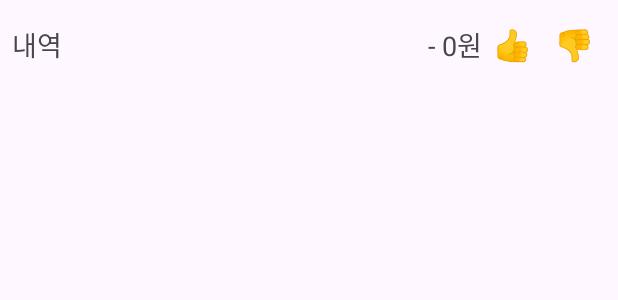
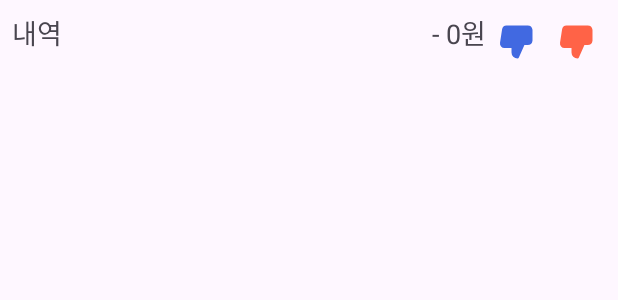
Before and after one commit to sujikim1130/SWU_GURU2_8, an Android app: the layout item_expense.xml on its own in the app's theme, with its tools: preview values and no code run, on a phone screen of 412 x 824 dp. Shown: the top 300 px of the screen. Run offline under Robolectric (Android 15) with nearby library versions, the phone set to English and light mode, and no system bars.

Commit message:
sub2 commit

```diff
--- a/app/src/main/java/com/example/financialledgerapp/Expense.kt
+++ b/app/src/main/java/com/example/financialledgerapp/Expense.kt
@@ -5,7 +5,9 @@ data class Expense(
     val amount: Double,
     val detail: String,
     val transactionType: String,
-    val category: String
+    val category: String,
+    var isSelectedThumbsUp: Boolean = false,  // ThumbsUp 선택 여부
+    var isSelectedThumbsDown: Boolean = false  // ThumbsDown 선택 여부
 ) {
     // 'toString()' 메서드 오버라이드
     override fun toString(): String {
--- /dev/null
+++ b/app/src/main/res/drawable/thumbs_down_selector.xml
@@ -0,0 +1,4 @@
+<selector xmlns:android="http://schemas.android.com/apk/res/android">
+    <item android:color="#FF3B30" android:state_selected="true"/> <!-- 선택 시 빨간색 -->
+    <item android:color="#808080"/> <!-- 기본 회색 -->
+</selector>
--- /dev/null
+++ b/app/src/main/res/drawable/thumbs_up.xml
@@ -0,0 +1,13 @@
+<vector xmlns:android="http://schemas.android.com/apk/res/android"
+    android:width="24dp"
+    android:height="24dp"
+    android:viewportWidth="24"
+    android:viewportHeight="24">
+  <path
+      android:pathData="M10,15v4a3,3 0,0 0,3 3l4,-9L17,2L5.72,2a2,2 0,0 0,-2 1.7l-1.38,9a2,2 0,0 0,2 2.3zM17,2h2.67A2.31,2.31 0,0 1,22 4v7a2.31,2.31 0,0 1,-2.33 2L17,13"
+      android:strokeLineJoin="round"
+      android:strokeWidth="2"
+      android:fillColor="@color/gray"
+      android:strokeColor="@color/gray"
+      android:strokeLineCap="round"/>
+</vector>
--- /dev/null
+++ b/app/src/main/res/drawable/thumbs_up_selector.xml
@@ -0,0 +1,4 @@
+<selector xmlns:android="http://schemas.android.com/apk/res/android">
+    <item android:color="#007AFF" android:state_selected="true"/> <!-- 선택 시 파란색 -->
+    <item android:color="#808080"/> <!-- 기본 회색 -->
+</selector>
--- a/app/src/main/res/layout/item_expense.xml
+++ b/app/src/main/res/layout/item_expense.xml
@@ -2,6 +2,7 @@
 <LinearLayout xmlns:android="http://schemas.android.com/apk/res/android"
     android:layout_width="match_parent"
     android:layout_height="wrap_content"
+    xmlns:app="http://schemas.android.com/apk/res-auto"
     android:orientation="horizontal"
     android:padding="8dp">
 
@@ -23,25 +24,24 @@
         android:text="- 0원" />
 
     <!-- 만족도 버튼 (이모지 사용) -->
-    <TextView
+    <ImageView
         android:id="@+id/thumbsUp"
         android:layout_width="wrap_content"
         android:layout_height="wrap_content"
-        android:text="👍"
-        android:textSize="20sp"
+        android:src="@drawable/thumbs_up"
+        app:tint="@color/blue"
         android:padding="8dp"
-        android:textColor="@color/gray"
         android:clickable="true"
         android:focusable="true" />
 
-    <TextView
+    <ImageView
         android:id="@+id/thumbsDown"
         android:layout_width="wrap_content"
         android:layout_height="wrap_content"
-        android:text="👎"
-        android:textSize="20sp"
+        android:src="@drawable/thumbs_up"
+        app:tint="@color/red"
         android:padding="8dp"
-        android:textColor="@color/gray"
         android:clickable="true"
         android:focusable="true" />
+
 </LinearLayout>
```
Also changed, not shown: app/src/main/java/com/example/financialledgerapp/ExpenseAdapter.kt (+37 -3 lines), app/src/main/res/drawable/thumbs_down.xml (added, +13 -0 lines).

########

### Exercise
Give back every record above exactly as written, skipping each picture.

### Answer section
Before and after one commit to sujikim1130/SWU_GURU2_8, an Android app: the layout item_expense.xml on its own in the app's theme, with its tools: preview values and no code run, on a phone screen of 412 x 824 dp. Shown: the top 300 px of the screen. Run offline under Robolectric (Android 15) with nearby library versions, the phone set to English and light mode, and no system bars.

Commit message:
sub2 commit

```diff
--- a/app/src/main/java/com/example/financialledgerapp/Expense.kt
+++ b/app/src/main/java/com/example/financialledgerapp/Expense.kt
@@ -5,7 +5,9 @@ data class Expense(
     val amount: Double,
     val detail: String,
     val transactionType: String,
-    val category: String
+    val category: String,
+    var isSelectedThumbsUp: Boolean = false,  // ThumbsUp 선택 여부
+    var isSelectedThumbsDown: Boolean = false  // ThumbsDown 선택 여부
 ) {
     // 'toString()' 메서드 오버라이드
     override fun toString(): String {
--- /dev/null
+++ b/app/src/main/res/drawable/thumbs_down_selector.xml
@@ -0,0 +1,4 @@
+<selector xmlns:android="http://schemas.android.com/apk/res/android">
+    <item android:color="#FF3B30" android:state_selected="true"/> <!-- 선택 시 빨간색 -->
+    <item android:color="#808080"/> <!-- 기본 회색 -->
+</selector>
--- /dev/null
+++ b/app/src/main/res/drawable/thumbs_up.xml
@@ -0,0 +1,13 @@
+<vector xmlns:android="http://schemas.android.com/apk/res/android"
+    android:width="24dp"
+    android:height="24dp"
+    android:viewportWidth="24"
+    android:viewportHeight="24">
+  <path
+      android:pathData="M10,15v4a3,3 0,0 0,3 3l4,-9L17,2L5.72,2a2,2 0,0 0,-2 1.7l-1.38,9a2,2 0,0 0,2 2.3zM17,2h2.67A2.31,2.31 0,0 1,22 4v7a2.31,2.31 0,0 1,-2.33 2L17,13"
+      android:strokeLineJoin="round"
+      android:strokeWidth="2"
+      android:fillColor="@color/gray"
+      android:strokeColor="@color/gray"
+      android:strokeLineCap="round"/>
+</vector>
--- /dev/null
+++ b/app/src/main/res/drawable/thumbs_up_selector.xml
@@ -0,0 +1,4 @@
+<selector xmlns:android="http://schemas.android.com/apk/res/android">
+    <item android:color="#007AFF" android:state_selected="true"/> <!-- 선택 시 파란색 -->
+    <item android:color="#808080"/> <!-- 기본 회색 -->
+</selector>
--- a/app/src/main/res/layout/item_expense.xml
+++ b/app/src/main/res/layout/item_expense.xml
@@ -2,6 +2,7 @@
 <LinearLayout xmlns:android="http://schemas.android.com/apk/res/android"
     android:layout_width="match_parent"
     android:layout_height="wrap_content"
+    xmlns:app="http://schemas.android.com/apk/res-auto"
     android:orientation="horizontal"
     android:padding="8dp">
 
@@ -23,25 +24,24 @@
         android:text="- 0원" />
 
     <!-- 만족도 버튼 (이모지 사용) -->
-    <TextView
+    <ImageView
         android:id="@+id/thumbsUp"
         android:layout_width="wrap_content"
         android:layout_height="wrap_content"
-        android:text="👍"
-        android:textSize="20sp"
+        android:src="@drawable/thumbs_up"
+        app:tint="@color/blue"
         android:padding="8dp"
-        android:textColor="@color/gray"
         android:clickable="true"
         android:focusable="true" />
 
-    <TextView
+    <ImageView
         android:id="@+id/thumbsDown"
         android:layout_width="wrap_content"
         android:layout_height="wrap_content"
-        android:text="👎"
-        android:textSize="20sp"
+        android:src="@drawable/thumbs_up"
+        app:tint="@color/red"
         android:padding="8dp"
-        android:textColor="@color/gray"
         android:clickable="true"
         android:focusable="true" />
+
 </LinearLayout>
```
Also changed, not shown: app/src/main/java/com/example/financialledgerapp/ExpenseAdapter.kt (+37 -3 lines), app/src/main/res/drawable/thumbs_down.xml (added, +13 -0 lines).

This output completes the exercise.